However, the reader should note that from the beginning, the Government of India maintained that notwithstanding the accession of J&K to India by the then ruler, the state’s constitution as well as its relationship with India was to be finally determined by an elected Constituent Assembly of the state.
In November 1956, the Constituent Assembly of J&K adopted its own constitution, which came into force on 26 January 1957. J&K thus acquired the distinction of having a separate constitution for the administration of the state, in place of the provisions of Part VI of the Constitution of India which govern all the other states and UTs of the country.
In a nutshell
- Special Status granted to J&K in light of the extraordinary circumstances during which it became ‘part’ of India. This Special Status forms the core of Article 370 of the Constitution of India.
- Initially, with respect to J&K, the Government of India had jurisdiction on only three subjects: defence, communication, and foreign affairs. In short, only laws on these subjects would apply to J&K. This was in vogue till 1954.

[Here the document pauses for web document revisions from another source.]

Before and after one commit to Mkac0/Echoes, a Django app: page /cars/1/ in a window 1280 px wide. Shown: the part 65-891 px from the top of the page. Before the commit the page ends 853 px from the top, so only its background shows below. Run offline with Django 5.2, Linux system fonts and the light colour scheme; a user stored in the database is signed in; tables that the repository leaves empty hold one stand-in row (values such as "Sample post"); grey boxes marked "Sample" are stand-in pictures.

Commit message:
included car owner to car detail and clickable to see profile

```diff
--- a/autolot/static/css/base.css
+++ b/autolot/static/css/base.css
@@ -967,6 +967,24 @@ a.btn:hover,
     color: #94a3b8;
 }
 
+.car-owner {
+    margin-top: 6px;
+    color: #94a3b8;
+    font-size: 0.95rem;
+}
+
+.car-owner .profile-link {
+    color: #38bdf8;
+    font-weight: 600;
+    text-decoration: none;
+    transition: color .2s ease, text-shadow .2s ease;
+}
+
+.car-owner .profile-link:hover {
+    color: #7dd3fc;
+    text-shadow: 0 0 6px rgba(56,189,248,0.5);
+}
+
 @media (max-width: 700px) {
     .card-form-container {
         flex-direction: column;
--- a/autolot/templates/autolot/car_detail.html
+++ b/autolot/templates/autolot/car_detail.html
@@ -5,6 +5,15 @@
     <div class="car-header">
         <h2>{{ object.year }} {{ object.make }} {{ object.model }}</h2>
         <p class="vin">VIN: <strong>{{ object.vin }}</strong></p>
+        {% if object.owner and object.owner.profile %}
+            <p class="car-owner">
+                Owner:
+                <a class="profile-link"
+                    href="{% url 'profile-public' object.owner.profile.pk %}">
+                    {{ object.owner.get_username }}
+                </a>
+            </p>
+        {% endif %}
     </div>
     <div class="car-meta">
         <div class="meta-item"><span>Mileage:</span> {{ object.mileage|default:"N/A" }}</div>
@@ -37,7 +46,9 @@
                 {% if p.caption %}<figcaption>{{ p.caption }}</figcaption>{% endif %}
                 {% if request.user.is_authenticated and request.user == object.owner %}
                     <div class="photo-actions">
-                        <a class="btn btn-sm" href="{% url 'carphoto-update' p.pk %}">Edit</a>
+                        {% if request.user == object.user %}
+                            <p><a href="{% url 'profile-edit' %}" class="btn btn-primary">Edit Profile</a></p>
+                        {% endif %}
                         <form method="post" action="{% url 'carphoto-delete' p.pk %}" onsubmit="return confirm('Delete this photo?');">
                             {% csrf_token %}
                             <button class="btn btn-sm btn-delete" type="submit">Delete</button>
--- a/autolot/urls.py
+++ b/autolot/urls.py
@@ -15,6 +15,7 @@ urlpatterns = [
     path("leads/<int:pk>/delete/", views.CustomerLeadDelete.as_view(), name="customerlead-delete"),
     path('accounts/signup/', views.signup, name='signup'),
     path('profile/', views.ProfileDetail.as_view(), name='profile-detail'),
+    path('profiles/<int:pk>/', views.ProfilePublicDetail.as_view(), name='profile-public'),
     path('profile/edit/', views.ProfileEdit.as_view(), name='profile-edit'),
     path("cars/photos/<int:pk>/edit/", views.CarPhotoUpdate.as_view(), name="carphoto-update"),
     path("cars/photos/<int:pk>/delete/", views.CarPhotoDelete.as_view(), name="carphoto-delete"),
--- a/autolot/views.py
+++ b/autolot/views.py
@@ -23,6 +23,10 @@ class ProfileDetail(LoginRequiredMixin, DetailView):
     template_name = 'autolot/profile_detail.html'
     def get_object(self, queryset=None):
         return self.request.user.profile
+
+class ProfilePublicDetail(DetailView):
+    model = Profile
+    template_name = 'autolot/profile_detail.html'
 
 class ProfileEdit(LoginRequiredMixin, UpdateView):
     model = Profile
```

- In 1954, the Government of India’s jurisdiction in J&K was extended to all Union subjects listed in the Seventh Schedule. The Seventh Schedule (in the Constitution of India) divides subjects for law-making into three separate lists – Union List, State List, and Concurrent List. On subjects listed in the Union List, only the Parliament of India can make laws and these would extend to all states and UTs.
- In 1956, the J&K adopted its own constitution.
- Some important provisions that separate J&K from other states are those that relate to permanent residents and their rights; the non-applicability of Emergency provisions on the grounds of ‘internal disturbance’ without the concurrence of J&K government; and that without the consent of the state legislature, the name and boundaries of the state cannot be altered.
- So, in a true sense, the autonomy enjoyed by J&K has eroded substantially from the time it merged with the Union of India, especially through the 1952 and 1954 agreements.
- However, the fact remains that any provision in Article 370 can be changed only with the consent of the J&K legislature.
- Article 352 under which national emergency is declared and Article 360 through which financial emergency can be declared cannot be applied in Kashmir.
- While a citizen of India has only Indian citizenship, people of J&K have two citizenships.
- Anti Defection Law is not applicable to J&K. Under anti-defection law, if an MP or MLA crosses over to another political party, she/he is disqualified by the speaker. In other words, such defecting MP or MLA can no longer remain a member of the house.
- No outsider, i.e., citizens of India other than those residing in J&K, can buy property in J&K state. In short, a non-J&K resident can not buy property in that state.
- Gift tax, Wealth tax, Urban Land Ceiling Act and intermarriage with other Indian nationals do not operate in J&K.
Can the Central Government revoke (remove) Article 370?
Yes, at least in theory. Clause 3 of Article 370 states that the “President may, by public notification, declare that this Article shall cease to be operative but only on the recommendation of the Constituent Assembly of the state”.
In other words, Article 370 can be revoked only if a new Constituent Assembly of Jammu and Kashmir is convened and is willing to recommend its revocation.
Of course, Parliament has the power to amend the Constitution of India to change this provision. But if such change does occur, it can be challenged in a court of law. Most legal experts believe that such revocation (removal) of Article 370 is easier said than done.